What Do They Have in Common? . . .
That brings me to Michael Hiestand, the “Sports on TV” columnist for USA Today. Last Sunday, I was watching “FOX NFL Sunday”, and I heard Terry Bradshaw–whom I like, as I find him funny and entertaining–utter one of the sayings that is another thing that gets on my nerves. In talking about the NFL raising the face value of Superbowl tickets to $1,000, he said, “They could care less” about fans.
But that’s improper. It’s not good English. The correct phrase is, “They couldn’t care less”, or “they could NOT care less”. If they could care less, that makes the opposite of your point. It means that they do care a little bit–that they care more than the least amount they could care.
But I didn’t think anything of it because, hey, it’s a football show AND it’s Terry Bradshaw. We know he didn’t get into college because of his Einsteinian mind. We know he’s a football legend, not a rocket scientist (or as Terry might say, a “rocket surgeon”). And in any event, it’s hardly his biggest offense–his biggest offense would likely be his naked butt on my movie screen in a really bad movie, “Failure to Launch“, the awful vision of which I still can’t erase from my mind.
But, then, Monday came around. And I read Michael Hiestand’s “Keeping Score” column in USA Today. In it, he doctored, er . . . “polished” Terry Bradshaw’s quote to read correctly: “They couldn’t care less.” But that’s not what Terry said. He clearly said, “They could care less”. Cleaning it up for Terry isn’t journalism. It’s changing what was actually said, and it isn’t accurate reporting.
Yes, I know, it’s only a football pre-game show, produced by the talented (and very nice) Scott Ackerson. But I’m not nitpicking here–the problem is that this doesn’t just happen on the sports pages. It happens on your news pages. Liberal mainstream media reporters change what was said to make their favored candidates and other subjects of news stories look better. They “polish” the quotes. That’s fraudulent journalism, and it’s unethical. But it goes on all the time, and it’s yet another reason you can’t believe what you read and what’s “reported.”
They did this with Michelle Hussein Obama when she said she’d never been proud of America before her husband looked like he’d become President. Mainstream media accounts added the word “really,” as in “I’ve never been really proud of my country before Barack . . . .”, as if she’d been proud before but not “really” proud.
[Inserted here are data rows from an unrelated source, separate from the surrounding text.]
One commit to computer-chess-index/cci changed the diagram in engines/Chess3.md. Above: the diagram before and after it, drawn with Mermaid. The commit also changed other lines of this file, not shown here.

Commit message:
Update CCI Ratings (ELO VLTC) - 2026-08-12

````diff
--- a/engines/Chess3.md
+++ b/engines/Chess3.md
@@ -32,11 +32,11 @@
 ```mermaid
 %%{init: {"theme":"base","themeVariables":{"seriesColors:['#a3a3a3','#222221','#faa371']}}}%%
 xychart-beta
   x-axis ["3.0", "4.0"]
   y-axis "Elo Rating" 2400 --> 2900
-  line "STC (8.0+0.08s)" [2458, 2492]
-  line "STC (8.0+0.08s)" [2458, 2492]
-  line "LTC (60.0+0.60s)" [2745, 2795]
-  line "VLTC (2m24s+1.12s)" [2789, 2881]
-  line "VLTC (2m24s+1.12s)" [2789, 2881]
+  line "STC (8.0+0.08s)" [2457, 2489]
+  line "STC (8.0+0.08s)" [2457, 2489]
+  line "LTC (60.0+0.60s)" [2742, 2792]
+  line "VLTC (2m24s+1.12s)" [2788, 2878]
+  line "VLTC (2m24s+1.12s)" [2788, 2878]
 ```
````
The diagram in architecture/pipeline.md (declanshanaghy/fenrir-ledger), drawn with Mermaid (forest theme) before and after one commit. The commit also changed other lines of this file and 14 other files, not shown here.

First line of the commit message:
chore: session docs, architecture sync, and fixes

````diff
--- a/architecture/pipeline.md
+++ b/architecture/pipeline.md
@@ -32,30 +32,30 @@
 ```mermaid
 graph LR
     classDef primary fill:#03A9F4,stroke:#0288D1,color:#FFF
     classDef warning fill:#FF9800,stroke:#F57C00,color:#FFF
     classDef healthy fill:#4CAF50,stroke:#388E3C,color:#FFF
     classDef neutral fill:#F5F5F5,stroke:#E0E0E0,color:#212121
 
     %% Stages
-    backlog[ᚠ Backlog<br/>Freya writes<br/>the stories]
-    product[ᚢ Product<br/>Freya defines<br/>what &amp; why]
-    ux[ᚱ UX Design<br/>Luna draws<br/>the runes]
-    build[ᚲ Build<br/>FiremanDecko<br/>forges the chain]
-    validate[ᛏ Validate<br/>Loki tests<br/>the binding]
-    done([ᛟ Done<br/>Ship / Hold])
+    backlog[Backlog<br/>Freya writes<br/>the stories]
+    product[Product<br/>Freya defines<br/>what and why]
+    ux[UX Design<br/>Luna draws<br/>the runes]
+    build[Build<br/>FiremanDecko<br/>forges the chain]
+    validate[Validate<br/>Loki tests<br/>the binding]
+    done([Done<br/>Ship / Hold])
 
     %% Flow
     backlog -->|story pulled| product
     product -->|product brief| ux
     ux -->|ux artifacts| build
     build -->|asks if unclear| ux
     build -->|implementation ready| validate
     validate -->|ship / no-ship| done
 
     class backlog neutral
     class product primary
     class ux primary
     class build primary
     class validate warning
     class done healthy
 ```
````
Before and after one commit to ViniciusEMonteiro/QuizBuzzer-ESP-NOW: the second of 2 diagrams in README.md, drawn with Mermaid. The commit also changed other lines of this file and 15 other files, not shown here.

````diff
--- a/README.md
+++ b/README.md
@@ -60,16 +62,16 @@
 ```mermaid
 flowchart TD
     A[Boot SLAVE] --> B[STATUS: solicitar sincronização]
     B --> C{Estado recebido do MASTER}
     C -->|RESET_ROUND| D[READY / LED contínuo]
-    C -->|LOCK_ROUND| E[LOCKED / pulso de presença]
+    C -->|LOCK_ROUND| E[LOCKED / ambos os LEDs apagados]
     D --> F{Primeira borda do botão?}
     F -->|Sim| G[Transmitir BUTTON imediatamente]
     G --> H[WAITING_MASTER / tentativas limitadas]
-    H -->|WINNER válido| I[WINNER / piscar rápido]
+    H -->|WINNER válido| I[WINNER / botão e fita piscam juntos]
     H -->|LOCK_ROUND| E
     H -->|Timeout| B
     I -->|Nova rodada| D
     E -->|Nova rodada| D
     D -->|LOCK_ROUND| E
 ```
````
But that’s not what she said, just like we were given a sanitized, cleaned-up version of what Terry Bradshaw said. They–the mainstream media reporters–tried to doctor it for her, but fortunately, online video didn’t lie like they did.
Michael Hiestand should have quoted Terry Bradshaw, thus:
“Do you think this league cares whether fans have to pay for something overpriced in a bad economy? They could care less [sic].”
The latin “sic” term is used–or, at least, used to be–by reporters to denote improper English or an error in speech.
Sadly, instead of that, these days, liberal reporters just change the quote to make their buddies and friends look better.
I e-mailed Hiestand, asking him about this. But, predictably, he didn’t respond:
I have a question regarding your Sports on TV column, today. You quote Terry Bradshaw as saying “They couldn’t care less,” when actually he uttered the incorrect, “They could care less.” Why did you correct his improper English and inaccurately quote him, instead of using his exact quote and the “[sic]” notation?
I like Michael Hiestand. His column and writing are always interesting and entertaining.
And he’s not the first mainstream media journalist to doctor quotes for grammar, and in the case of far too many other reporters, an agenda.
That’s the problem.